Research Team: PI: Aydogan Ozcan Team:

About this project:

UCLA will develop a field-portable computational imaging and deep-learning enhanced aerosol analysis device, termed c-Air, to characterize PM due to transportation systems. In additional to particle counting and sizing, UCLA will further enhance its system above the current gold standard by classifying particles based upon physical features and volatility using computational imaging and deep learning. The research team will deploy several sensor prototypes to simultaneously assess air quality through detection of PM and volatile and evaporating particles in strategic locations (i.e. bus-only lane projects, and high and low congestion traffic routes).
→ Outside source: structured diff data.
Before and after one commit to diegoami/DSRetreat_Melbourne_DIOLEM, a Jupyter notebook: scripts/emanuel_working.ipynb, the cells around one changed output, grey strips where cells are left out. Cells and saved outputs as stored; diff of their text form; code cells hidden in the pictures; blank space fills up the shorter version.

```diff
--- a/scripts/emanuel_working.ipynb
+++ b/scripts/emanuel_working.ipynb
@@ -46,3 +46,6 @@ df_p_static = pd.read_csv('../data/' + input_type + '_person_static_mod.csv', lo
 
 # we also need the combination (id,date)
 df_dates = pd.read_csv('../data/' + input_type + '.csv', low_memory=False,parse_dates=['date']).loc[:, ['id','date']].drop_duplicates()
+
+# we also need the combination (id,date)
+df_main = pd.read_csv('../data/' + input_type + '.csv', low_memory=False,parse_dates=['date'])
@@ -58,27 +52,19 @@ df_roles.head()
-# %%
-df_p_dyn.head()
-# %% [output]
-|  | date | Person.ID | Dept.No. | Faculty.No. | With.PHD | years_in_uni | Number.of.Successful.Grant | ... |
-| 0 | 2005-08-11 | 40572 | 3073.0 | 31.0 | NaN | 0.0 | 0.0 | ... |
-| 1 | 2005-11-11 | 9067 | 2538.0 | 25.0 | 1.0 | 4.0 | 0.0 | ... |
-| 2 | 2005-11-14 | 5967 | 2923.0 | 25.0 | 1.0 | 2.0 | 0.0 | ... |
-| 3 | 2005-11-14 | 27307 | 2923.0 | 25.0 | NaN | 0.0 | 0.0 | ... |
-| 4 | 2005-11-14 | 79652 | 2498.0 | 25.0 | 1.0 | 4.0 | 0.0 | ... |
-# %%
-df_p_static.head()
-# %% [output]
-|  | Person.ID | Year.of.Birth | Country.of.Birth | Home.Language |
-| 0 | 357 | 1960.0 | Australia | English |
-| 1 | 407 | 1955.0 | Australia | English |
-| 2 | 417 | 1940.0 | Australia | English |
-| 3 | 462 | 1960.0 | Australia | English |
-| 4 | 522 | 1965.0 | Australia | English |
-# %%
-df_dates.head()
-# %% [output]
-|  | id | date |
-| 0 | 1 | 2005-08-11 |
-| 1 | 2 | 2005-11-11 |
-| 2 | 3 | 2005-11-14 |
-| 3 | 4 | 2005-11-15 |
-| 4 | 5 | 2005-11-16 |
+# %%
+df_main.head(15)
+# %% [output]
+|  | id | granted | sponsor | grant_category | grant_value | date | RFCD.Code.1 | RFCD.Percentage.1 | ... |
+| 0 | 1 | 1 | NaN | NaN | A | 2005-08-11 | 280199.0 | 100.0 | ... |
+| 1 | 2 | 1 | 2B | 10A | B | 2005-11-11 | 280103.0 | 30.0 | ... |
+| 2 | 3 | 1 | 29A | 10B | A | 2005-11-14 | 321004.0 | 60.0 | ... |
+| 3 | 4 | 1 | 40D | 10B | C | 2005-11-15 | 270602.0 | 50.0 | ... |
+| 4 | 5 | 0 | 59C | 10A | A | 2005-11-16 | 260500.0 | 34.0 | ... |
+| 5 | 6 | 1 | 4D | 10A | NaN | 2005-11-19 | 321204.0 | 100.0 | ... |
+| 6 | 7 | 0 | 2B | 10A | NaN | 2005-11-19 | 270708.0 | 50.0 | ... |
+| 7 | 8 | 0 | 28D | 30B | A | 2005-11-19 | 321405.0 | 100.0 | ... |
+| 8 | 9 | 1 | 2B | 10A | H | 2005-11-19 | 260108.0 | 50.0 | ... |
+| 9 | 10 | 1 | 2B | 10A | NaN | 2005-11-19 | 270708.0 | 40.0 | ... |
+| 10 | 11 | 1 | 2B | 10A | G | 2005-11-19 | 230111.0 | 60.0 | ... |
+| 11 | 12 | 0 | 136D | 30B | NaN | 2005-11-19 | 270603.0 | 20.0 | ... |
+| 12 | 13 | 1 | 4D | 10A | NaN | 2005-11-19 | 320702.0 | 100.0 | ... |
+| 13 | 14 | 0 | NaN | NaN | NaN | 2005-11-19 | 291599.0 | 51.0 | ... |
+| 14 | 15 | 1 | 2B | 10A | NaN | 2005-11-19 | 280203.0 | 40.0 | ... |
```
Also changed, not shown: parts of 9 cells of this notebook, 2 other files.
What problem does this research aim to address?

Evaluation of particulate matter (PM) due to transportation systems is of interest to public health professionals and policymakers in California and Southern California, specifically. Poor air quality can lead to short-term eye, throat, and nose irritations, as well as long-term cancers. While PM can be reduced through new regulations including bus-only lane projects, carpooling, and the adoption of clean air vehicles, there is a need for highly accurate, yet cost-effective sensors which can assess the efficacy of these improvements.

What are the expected impacts and benefits of the research?

Monitoring PM air quality as a function of space and time is critical for understanding the effects of industrial activities, studying atmospheric models, and providing regulatory and advisory guidelines for transportation, residents, and industries. Through this proposal UCLA will develop a superior tool for CARB to gather data, assess air quality improvement initiatives, and track long term outcomes.


By |October 3, 2019|Categories: Sustainable & Resilient Transportation
By |2019-10-03T17:13:04-07:00October 3rd, 2019|